[Before-and-after change data]
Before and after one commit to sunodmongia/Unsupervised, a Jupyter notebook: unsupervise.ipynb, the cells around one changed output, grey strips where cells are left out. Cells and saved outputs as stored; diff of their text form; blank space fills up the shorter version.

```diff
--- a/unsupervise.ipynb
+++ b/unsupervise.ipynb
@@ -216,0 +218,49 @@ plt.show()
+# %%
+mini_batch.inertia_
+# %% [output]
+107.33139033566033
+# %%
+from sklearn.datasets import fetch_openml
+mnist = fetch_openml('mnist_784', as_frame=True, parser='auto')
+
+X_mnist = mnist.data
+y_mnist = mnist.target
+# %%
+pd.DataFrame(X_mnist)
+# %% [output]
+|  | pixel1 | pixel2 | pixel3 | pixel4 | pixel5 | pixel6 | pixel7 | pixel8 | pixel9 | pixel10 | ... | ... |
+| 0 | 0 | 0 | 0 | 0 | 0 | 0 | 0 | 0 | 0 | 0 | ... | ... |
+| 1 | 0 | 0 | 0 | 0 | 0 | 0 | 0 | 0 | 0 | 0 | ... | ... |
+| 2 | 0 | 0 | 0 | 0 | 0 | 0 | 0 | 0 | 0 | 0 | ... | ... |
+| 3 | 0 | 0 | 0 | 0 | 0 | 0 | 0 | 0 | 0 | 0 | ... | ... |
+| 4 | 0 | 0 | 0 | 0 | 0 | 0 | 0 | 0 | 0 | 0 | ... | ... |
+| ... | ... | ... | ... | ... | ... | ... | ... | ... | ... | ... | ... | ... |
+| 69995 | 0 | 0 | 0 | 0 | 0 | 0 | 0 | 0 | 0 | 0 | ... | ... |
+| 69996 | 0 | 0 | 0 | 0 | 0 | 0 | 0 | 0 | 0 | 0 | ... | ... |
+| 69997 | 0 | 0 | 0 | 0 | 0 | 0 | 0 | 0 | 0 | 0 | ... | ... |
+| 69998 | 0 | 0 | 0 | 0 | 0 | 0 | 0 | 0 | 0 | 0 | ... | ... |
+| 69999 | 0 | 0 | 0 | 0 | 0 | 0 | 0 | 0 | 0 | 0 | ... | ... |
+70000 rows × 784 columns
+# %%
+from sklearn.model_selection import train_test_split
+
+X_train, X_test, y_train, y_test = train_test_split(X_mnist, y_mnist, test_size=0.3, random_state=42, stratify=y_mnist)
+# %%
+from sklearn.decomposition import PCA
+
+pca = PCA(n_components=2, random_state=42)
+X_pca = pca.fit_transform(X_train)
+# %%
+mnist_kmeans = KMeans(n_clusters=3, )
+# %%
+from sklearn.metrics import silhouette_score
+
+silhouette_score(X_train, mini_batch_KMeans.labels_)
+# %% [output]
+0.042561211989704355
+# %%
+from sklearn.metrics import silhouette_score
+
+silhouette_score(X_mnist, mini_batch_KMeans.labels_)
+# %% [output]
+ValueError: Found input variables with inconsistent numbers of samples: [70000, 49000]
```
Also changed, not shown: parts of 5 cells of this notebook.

Required work »
Where a line in the records above contains "from", include it in the count, and give only that number.

Result of this task »
5